Australia has a Commission for the Human Future outlining a series of existing e.g. Covid-19 like pandemic, and other threats. However, one of the threats cited is ‘human population growth beyond carry capacity’ with unclear support from demographic research and science, who lobbied for its inclusion?
Credible research shows already declining fertility rates with a predicted global peak mid century, then decline. Further, ‘carrying capacity’ is linked to the debunked ‘Limits to Growth’ construct promoted by the fossil and auto supported Club of Rome, including Paul ‘population bomb’ Ehrlich, which is used by white nationalists to promote the ‘Great Replacement Theory’.
The following article from The Conversation Australia explains the Commission for the Human Futures:
April 22, 2020 3.08am BST
Arnagretta Hunter – ANU Human Futures Fellow 2020; Cardiologist and Physician., Australian National University
John Hewson – Professor and Chair, Tax and Transfer Policy Institute, Crawford School of Public Policy
Four months in, this year has already been a remarkable showcase for existential and catastrophic risk. A severe drought, devastating bushfires, hazardous smoke, towns running dry – these events all demonstrate the consequences of human-induced climate change.
While the above may seem like isolated threats, they are parts of a larger puzzle of which the pieces are all interconnected. A report titled Surviving and Thriving in the 21st Century, published today by the Commission for the Human Future, has isolated ten potentially catastrophic threats to human survival.
Not prioritised over one another, these risks are:
decline of natural resources, particularly water
collapse of ecosystems and loss of biodiversity
human population growth beyond Earth’s carrying capacity
global warming and human-induced climate change
chemical pollution of the Earth system, including the atmosphere and oceans
rising food insecurity and failing nutritional quality
nuclear weapons and other weapons of mass destruction
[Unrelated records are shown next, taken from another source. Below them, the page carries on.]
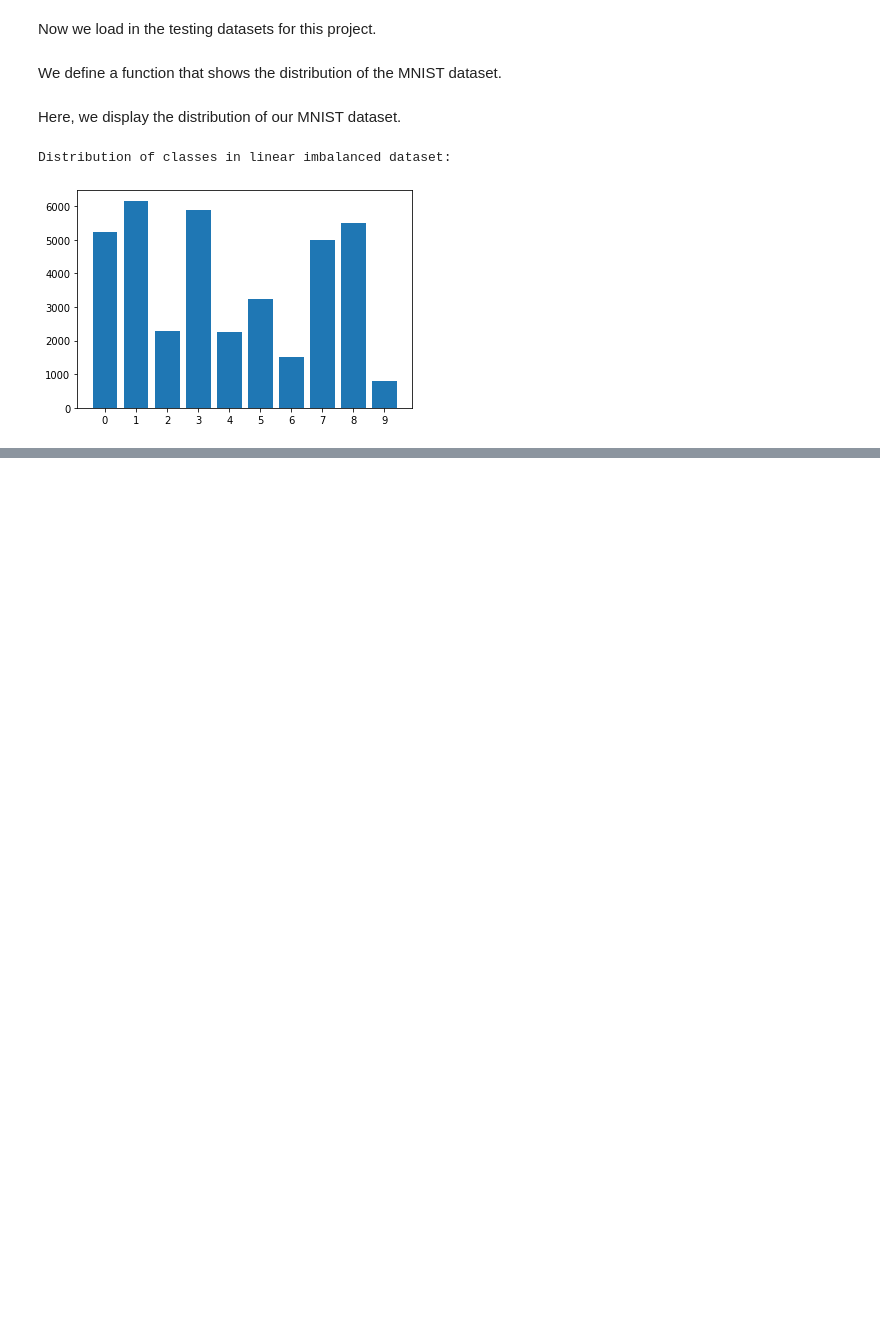
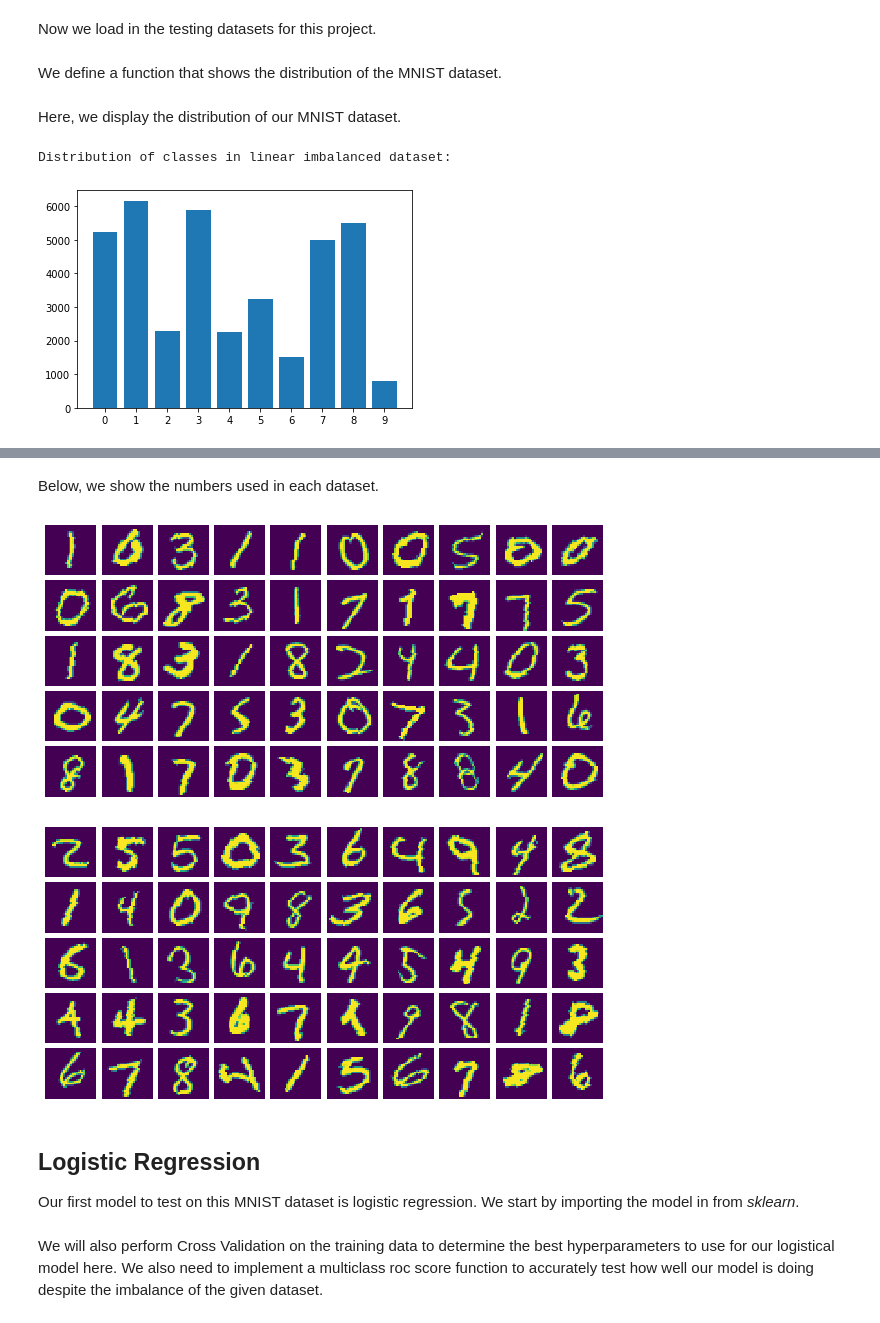
Before and after one commit to iamjeffx/CSCE-421, a Jupyter notebook: Project/Project.ipynb, the cells around one changed output, grey strips where cells are left out. Cells and saved outputs as stored; diff of their text form; code cells hidden in the pictures; blank space fills up the shorter version.

Commit message:
Base logistic code added

```diff
--- a/Project/Project.ipynb
+++ b/Project/Project.ipynb
@@ -54,3 +87,13 @@ imbalanced_step_train_loader = torch.utils.data.DataLoader(imbalanced_step_train
+# %%
+X_step = []
+y_step = []
+
+for data in imbalanced_step_train_dataset:
+    X_step.append(np.array(data[0]).flatten())
+    y_step.append(int(data[1]))
+
+X_step = np.array(X_linear)
+y_step = np.array(y_step)
 # %% [markdown]
 Now we load in the testing datasets for this project.
 # %%
@@ -59,7 +102,17 @@ test_loader = torch.utils.data.DataLoader(test_dataset, batch_size=test_batch_si
+# %%
+X_test = []
+y_test = []
+
+for data in test_dataset:
+    X_test.append(np.array(data[0]).flatten())
+    y_test.append(int(data[1]))
+
+X_test = np.array(X_test)
+y_test = np.array(y_test)
 # %% [markdown]
 We define a function that shows the distribution of the MNIST dataset.
 # %%
-def show_mnist(arr, nrow=nrow, ncol=ncol, figsize=None):
+def show_mnist(arr, nrow=args.nrow, ncol=args.ncol, figsize=None):
     if figsize is None:
         figsize = (ncol, nrow)
 
@@ -93,0 +160,16 @@ Distribution of classes in linear imbalanced dataset:
+# %% [markdown]
+Below, we show the numbers used in each dataset.
+# %%
+for data, _ in imbalanced_linear_train_loader:
+    show_mnist(data)
+    break
+
+for data, _ in imbalanced_step_train_loader:
+    show_mnist(data)
+    break
+# %% [output]
+[figure, added]
+[figure, added]
+# %% [markdown]
+## Logistic Regression
+Our first model to test on this MNIST dataset is logistic regression. We start by importing the model in from *sklearn*.
@@ -93,0 +179,2 @@ Distribution of classes in linear imbalanced dataset:
+# %% [markdown]
+We will also perform Cross Validation on the training data to determine the best hyperparameters to use for our logistical model here. We also need to implement a multiclass roc score function to accurately test how well our model is doing despite the imbalance of the given dataset.
```
Also changed, not shown: parts of 19 cells of this notebook, 7 other files.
pandemics of new and untreatable disease
the advent of powerful, uncontrolled new technology
national and global failure to understand and act preventatively on these risks.
The start of ongoing discussions
The Commission for the Human Future formed last year, following earlier discussions within emeritus faculty at the Australian National University about the major risks faced by humanity, how they should be approached and how they might be solved. We hosted our first round-table discussion last month, bringing together more than 40 academics, thinkers and policy leaders.
The commission’s report states our species’ ability to cause mass harm to itself has been accelerating since the mid-20th century. Global trends in demographics, information, politics, warfare, climate, environmental damage and technology have culminated in an entirely new level of risk…..